The European leg of the annual Design Management Institute (DMI) conference took place in Copenhagen last week. I’m a regular attendee and my perception is that they are becoming increasingly relevant to a European audience (where previously they have been quite US-centric) and less academic (which has been a criticism in the past). It was hosted in part at the Danish Design Centre, a temple of cool if ever there was one; their pack included a nice retrospective of the impact of Danish design.
So, what of the content? The tone was nicely set by Darrell Rhea, CEO of Cheskin who have pioneered design research methodologies as a means of creating competitive advantage for clients over the last 60 years. His keynote address reflected, and started to create a language for, emerging trends in design management. In particular he stressed the role of the designer in finding ways of creating meaning for consumers of which more later. Their primer on ethnography is a cracking introduction to the topic.
Of the other speakers, the resounding theme was to stress the importance of demonstrating the impact that design can have to a business but few were able to give real insights as to how best this can be achieved. Pia Mathiesen, Director of Design at the Danish State Railway used strong metrics based on qualitative assessment of user experience but had a lot of support when she cautioned against trying to “break the butterfly of design on the wheel of measurement”.

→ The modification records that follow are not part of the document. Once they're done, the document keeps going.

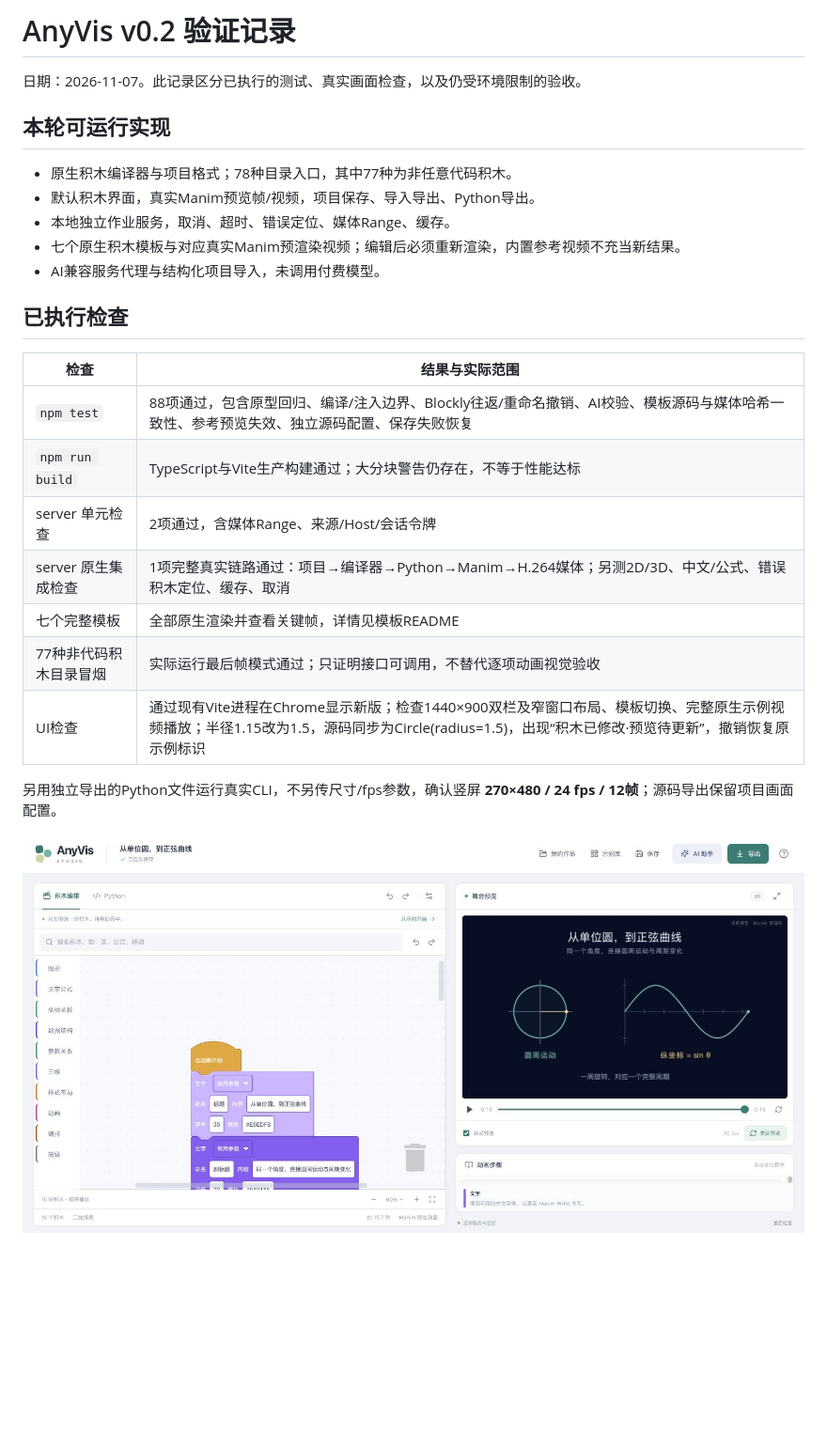
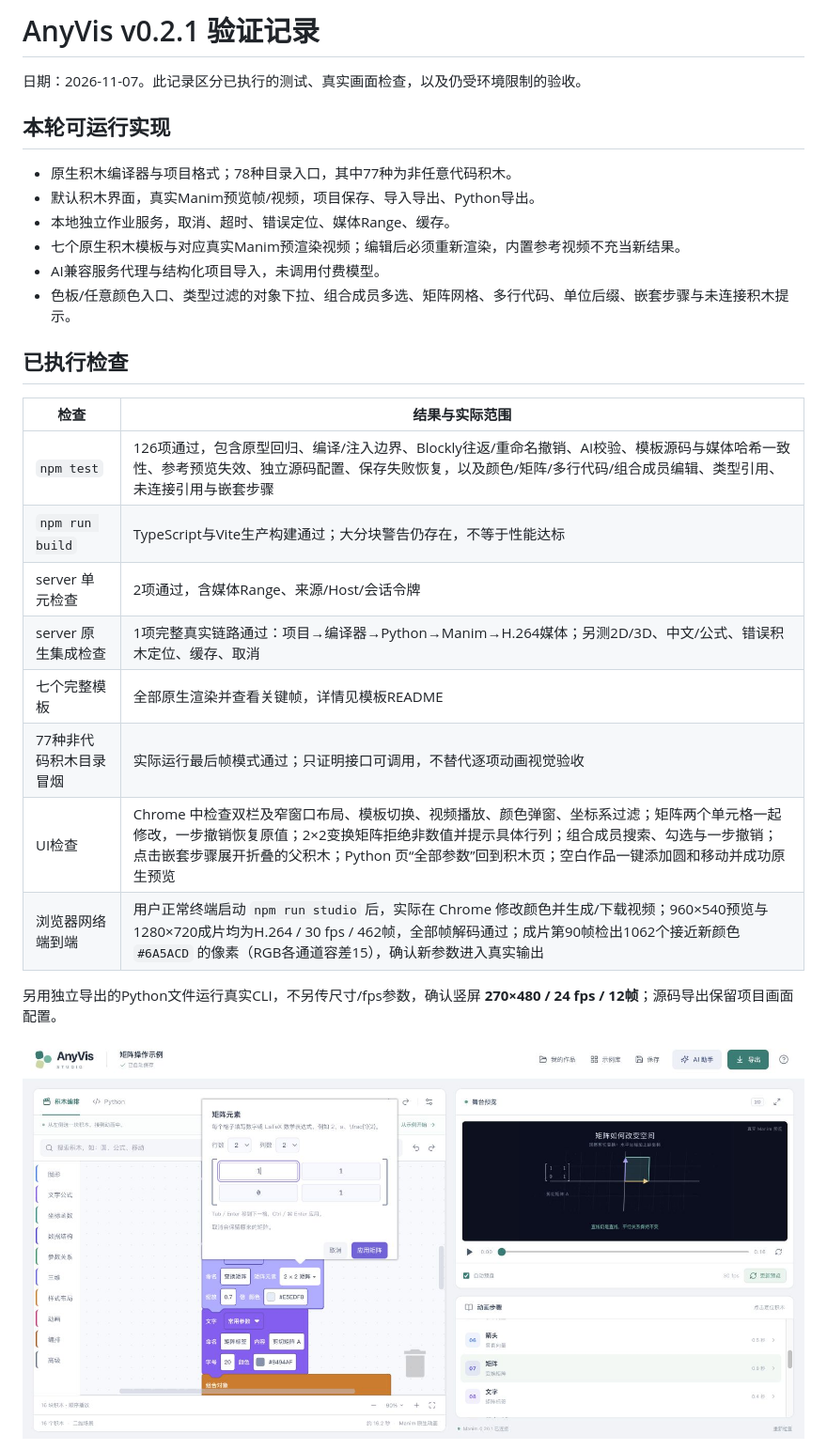
Before and after one commit to zhuozheng2006/anyvis, a Markdown page: docs/verification.md, the part around one of its changes. Shown at 94% size. GitHub-like rendering; pictures changed too: docs/screenshots/studio-v0.2.1-matrix.jpg (added); blank space fills up the shorter version.

```diff
--- a/docs/verification.md
+++ b/docs/verification.md
@@ -1,4 +1,4 @@
-# AnyVis v0.2 验证记录
+# AnyVis v0.2.1 验证记录
 
 日期：2026-11-07。此记录区分已执行的测试、真实画面检查，以及仍受环境限制的验收。
 
@@ -9,20 +9,22 @@
 - 本地独立作业服务，取消、超时、错误定位、媒体Range、缓存。
 - 七个原生积木模板与对应真实Manim预渲染视频；编辑后必须重新渲染，内置参考视频不充当新结果。
 - AI兼容服务代理与结构化项目导入，未调用付费模型。
+- 色板/任意颜色入口、类型过滤的对象下拉、组合成员多选、矩阵网格、多行代码、单位后缀、嵌套步骤与未连接积木提示。
 
 ## 已执行检查
 
 | 检查 | 结果与实际范围 |
 | --- | --- |
-| `npm test` | 88项通过，包含原型回归、编译/注入边界、Blockly往返/重命名撤销、AI校验、模板源码与媒体哈希一致性、参考预览失效、独立源码配置、保存失败恢复 |
+| `npm test` | 126项通过，包含原型回归、编译/注入边界、Blockly往返/重命名撤销、AI校验、模板源码与媒体哈希一致性、参考预览失效、独立源码配置、保存失败恢复，以及颜色/矩阵/多行代码/组合成员编辑、类型引用、未连接引用与嵌套步骤 |
 | `npm run build` | TypeScript与Vite生产构建通过；大分块警告仍存在，不等于性能达标 |
 | server 单元检查 | 2项通过，含媒体Range、来源/Host/会话令牌 |
 | server 原生集成检查 | 1项完整真实链路通过：项目→编译器→Python→Manim→H.264媒体；另测2D/3D、中文/公式、错误积木定位、缓存、取消 |
 | 七个完整模板 | 全部原生渲染并查看关键帧，详情见模板README |
 | 77种非代码积木目录冒烟 | 实际运行最后帧模式通过；只证明接口可调用，不替代逐项动画视觉验收 |
-| UI检查 | 通过现有Vite进程在Chrome显示新版；检查1440×900双栏及窄窗口布局、模板切换、完整原生示例视频播放；半径1.15改为1.5，源码同步为Circle(radius=1.5)，出现“积木已修改·预览待更新”，撤销恢复原示例标识 |
+| UI检查 | Chrome 中检查双栏及窄窗口布局、模板切换、视频播放、颜色弹窗、坐标系过滤；矩阵两个单元格一起修改，一步撤销恢复原值；2×2变换矩阵拒绝非数值并提示具体行列；组合成员搜索、勾选与一步撤销；点击嵌套步骤展开折叠的父积木；Python 页“全部参数”回到积木页；空白作品一键添加圆和移动并成功原生预览 |
+| 浏览器网络端到端 | 用户正常终端启动 `npm run studio` 后，实际在 Chrome 修改颜色并生成/下载视频；960×540预览与1280×720成片均为H.264 / 30 fps / 462帧，全部帧解码通过；成片第90帧检出1062个接近新颜色 `#6A5ACD` 的像素（RGB各通道容差15），确认新参数进入真实输出 |
 
 另用独立导出的Python文件运行真实CLI，不另传尺寸/fps参数，确认竖屏 **270×480 / 24 fps / 12帧**；源码导出保留项目画面配置。
 
-![Chrome中的AnyVis Studio](screenshots/studio-v0.2.jpg)
+![Chrome中的矩阵网格编辑](screenshots/studio-v0.2.1-matrix.jpg)
 
```
Also changed, not shown: other parts of docs/verification.md (+8 -2 lines), README.md (+5 -3 lines), docs/screenshots/studio-v0.2.1-members.jpg (added), docs/screenshots/studio-v0.2.1-palette.jpg (added), 12 other files.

Han Hendriks and Roderique Duell of Johnson Controls gave for me the most striking presentation showing how this enormous manufacturer of car cockpits manages the design process and correlates their investment in design to final profitability. Impressive stuff, mainly because it demonstrated what can be achieved when an entire organisation is focussed around usability: all metrics, management structures and rewards contribute to this approach and it was a masterclass in why it is impossible to “bolt on” measurement after the event, it must be integrated throughout the company.
Finally, Harry Rich of the UK Design Council (who always gives good value) shared their research on the impact of design which they have distilled into a one-stop shop. A great resource.
Overall, my impression is that there is still a lot of fear around the question of measurement with few breakthrough insights. Best practice seems to be incorporating metrics into a user-driven business model, but we all know how hard it is to achieve that.